→ **YOUR TASK**:
Starting with the line that contains "change. GitHub-like rendering." and stopping after the line that contains "Also changed, not shown: README.md", copy the entries below exactly. Include nothing else.

◆ ◆ ◆ ◆

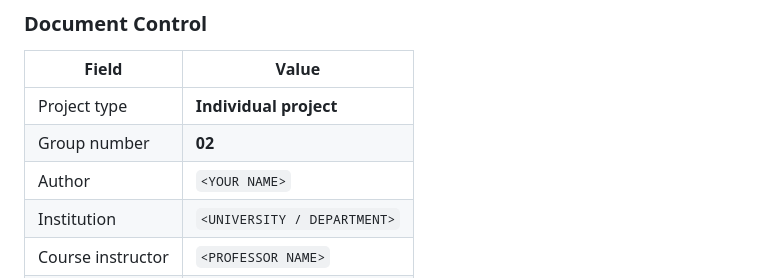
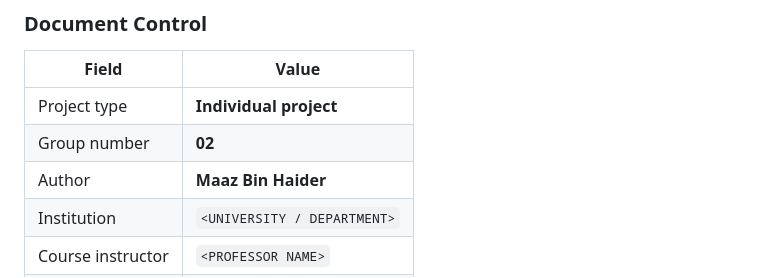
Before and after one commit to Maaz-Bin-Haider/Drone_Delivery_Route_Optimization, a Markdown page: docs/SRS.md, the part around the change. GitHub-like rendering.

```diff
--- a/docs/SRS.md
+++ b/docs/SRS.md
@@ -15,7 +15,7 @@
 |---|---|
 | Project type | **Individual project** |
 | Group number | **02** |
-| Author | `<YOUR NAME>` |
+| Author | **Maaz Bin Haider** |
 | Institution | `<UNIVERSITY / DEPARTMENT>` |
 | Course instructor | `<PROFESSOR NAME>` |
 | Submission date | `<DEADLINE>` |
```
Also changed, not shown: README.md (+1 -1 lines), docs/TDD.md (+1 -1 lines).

◆ ◆ ◆ ◆

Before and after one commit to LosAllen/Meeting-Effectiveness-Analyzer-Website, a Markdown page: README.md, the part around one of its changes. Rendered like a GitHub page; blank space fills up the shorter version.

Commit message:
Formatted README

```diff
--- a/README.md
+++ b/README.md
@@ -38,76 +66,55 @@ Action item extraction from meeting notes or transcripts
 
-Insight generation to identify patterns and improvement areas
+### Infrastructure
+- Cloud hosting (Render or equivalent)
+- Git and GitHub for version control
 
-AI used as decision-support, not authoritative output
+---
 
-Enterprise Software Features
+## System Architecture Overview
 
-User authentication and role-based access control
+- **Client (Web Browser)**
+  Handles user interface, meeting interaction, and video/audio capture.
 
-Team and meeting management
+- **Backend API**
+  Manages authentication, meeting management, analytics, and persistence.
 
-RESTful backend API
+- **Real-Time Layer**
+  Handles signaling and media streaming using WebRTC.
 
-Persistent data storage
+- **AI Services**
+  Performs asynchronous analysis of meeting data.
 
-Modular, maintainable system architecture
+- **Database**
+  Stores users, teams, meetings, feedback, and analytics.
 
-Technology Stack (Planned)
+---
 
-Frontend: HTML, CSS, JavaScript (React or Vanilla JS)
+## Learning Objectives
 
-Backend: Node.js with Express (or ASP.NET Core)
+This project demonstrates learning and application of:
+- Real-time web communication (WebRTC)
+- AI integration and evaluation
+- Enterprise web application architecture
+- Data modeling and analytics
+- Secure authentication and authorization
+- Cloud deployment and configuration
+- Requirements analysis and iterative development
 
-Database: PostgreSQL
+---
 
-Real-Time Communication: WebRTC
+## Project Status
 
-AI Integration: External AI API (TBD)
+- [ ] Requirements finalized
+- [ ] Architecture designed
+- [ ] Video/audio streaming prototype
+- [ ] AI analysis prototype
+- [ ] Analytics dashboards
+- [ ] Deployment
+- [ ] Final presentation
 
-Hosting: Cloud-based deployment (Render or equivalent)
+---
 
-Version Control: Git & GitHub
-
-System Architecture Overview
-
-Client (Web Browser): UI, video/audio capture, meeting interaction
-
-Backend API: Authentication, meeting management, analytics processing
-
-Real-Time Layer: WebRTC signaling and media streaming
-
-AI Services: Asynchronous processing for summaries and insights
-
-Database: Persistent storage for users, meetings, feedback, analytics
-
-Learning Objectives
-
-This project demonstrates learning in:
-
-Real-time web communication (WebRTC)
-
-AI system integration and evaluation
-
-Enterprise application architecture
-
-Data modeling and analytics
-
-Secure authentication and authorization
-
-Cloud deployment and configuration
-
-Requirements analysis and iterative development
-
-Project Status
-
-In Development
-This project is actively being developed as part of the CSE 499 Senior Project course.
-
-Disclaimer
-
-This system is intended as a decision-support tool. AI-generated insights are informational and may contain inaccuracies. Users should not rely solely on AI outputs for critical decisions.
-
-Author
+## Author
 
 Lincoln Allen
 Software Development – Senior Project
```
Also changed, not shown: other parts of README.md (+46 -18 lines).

◆ ◆ ◆ ◆

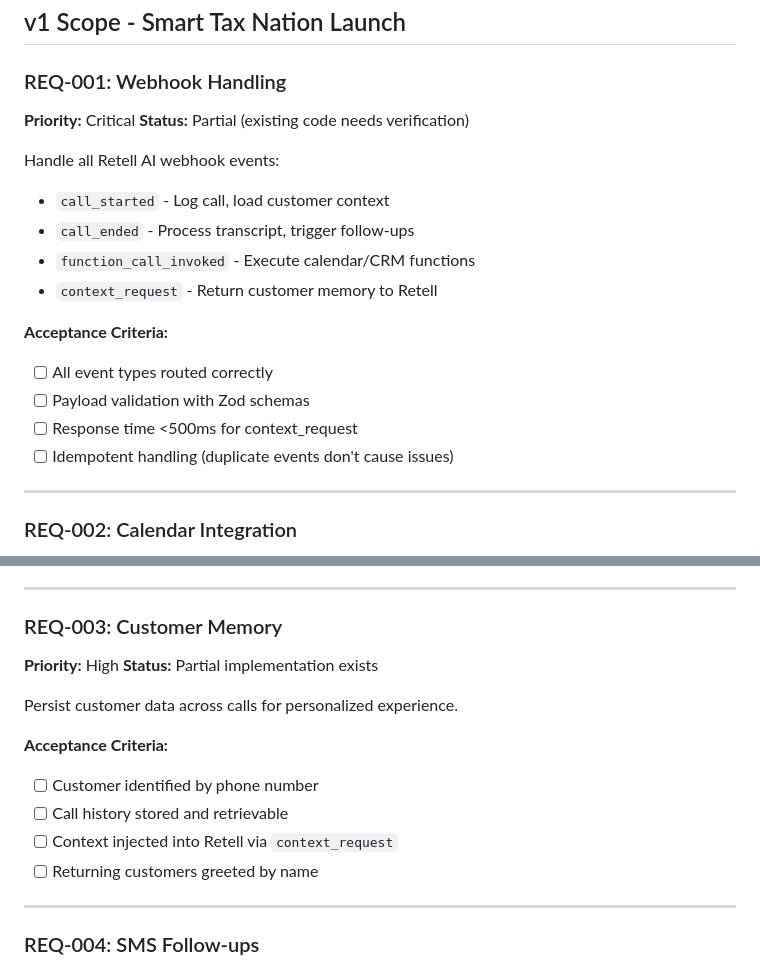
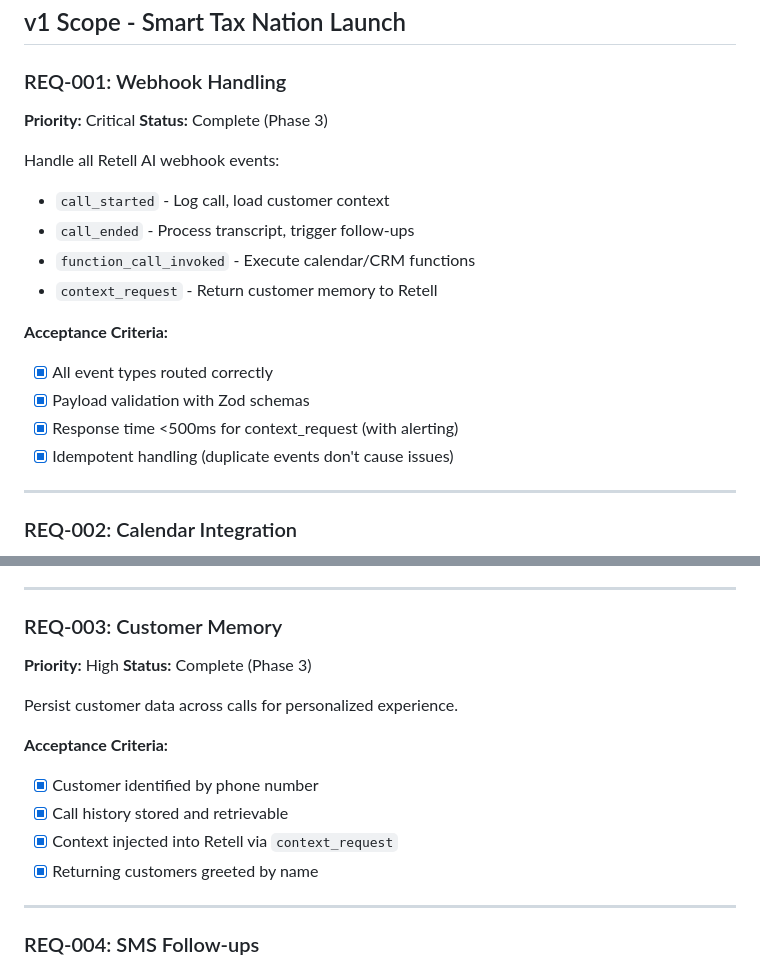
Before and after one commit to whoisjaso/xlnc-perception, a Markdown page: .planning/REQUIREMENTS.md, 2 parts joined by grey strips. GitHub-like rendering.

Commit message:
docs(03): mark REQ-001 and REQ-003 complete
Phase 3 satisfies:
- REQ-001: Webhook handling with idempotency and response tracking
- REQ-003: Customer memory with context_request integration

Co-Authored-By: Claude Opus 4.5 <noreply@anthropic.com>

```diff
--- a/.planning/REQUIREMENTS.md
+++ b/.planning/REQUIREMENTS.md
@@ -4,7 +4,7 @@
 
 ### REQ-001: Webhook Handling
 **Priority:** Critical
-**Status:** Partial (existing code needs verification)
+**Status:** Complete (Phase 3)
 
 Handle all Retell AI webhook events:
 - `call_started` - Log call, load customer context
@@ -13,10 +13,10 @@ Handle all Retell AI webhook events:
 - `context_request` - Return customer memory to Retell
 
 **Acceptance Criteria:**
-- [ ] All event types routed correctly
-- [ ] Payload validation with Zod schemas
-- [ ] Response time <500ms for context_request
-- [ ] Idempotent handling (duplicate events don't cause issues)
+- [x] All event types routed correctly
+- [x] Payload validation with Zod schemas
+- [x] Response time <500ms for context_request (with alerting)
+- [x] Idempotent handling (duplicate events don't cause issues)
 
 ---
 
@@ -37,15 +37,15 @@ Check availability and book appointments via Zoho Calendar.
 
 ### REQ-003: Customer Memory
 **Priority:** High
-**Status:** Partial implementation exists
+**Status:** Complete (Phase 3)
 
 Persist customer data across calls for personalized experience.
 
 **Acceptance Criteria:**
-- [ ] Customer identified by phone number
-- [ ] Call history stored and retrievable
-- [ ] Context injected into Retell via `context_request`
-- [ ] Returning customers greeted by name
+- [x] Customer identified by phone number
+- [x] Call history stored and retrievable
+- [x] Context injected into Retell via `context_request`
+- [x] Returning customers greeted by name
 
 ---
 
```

◆ ◆ ◆ ◆

→ **ANSWER BOX**:
Before and after one commit to Maaz-Bin-Haider/Drone_Delivery_Route_Optimization, a Markdown page: docs/SRS.md, the part around the change. GitHub-like rendering.

```diff
--- a/docs/SRS.md
+++ b/docs/SRS.md
@@ -15,7 +15,7 @@
 |---|---|
 | Project type | **Individual project** |
 | Group number | **02** |
-| Author | `<YOUR NAME>` |
+| Author | **Maaz Bin Haider** |
 | Institution | `<UNIVERSITY / DEPARTMENT>` |
 | Course instructor | `<PROFESSOR NAME>` |
 | Submission date | `<DEADLINE>` |
```
Also changed, not shown: README.md (+1 -1 lines), docs/TDD.md (+1 -1 lines).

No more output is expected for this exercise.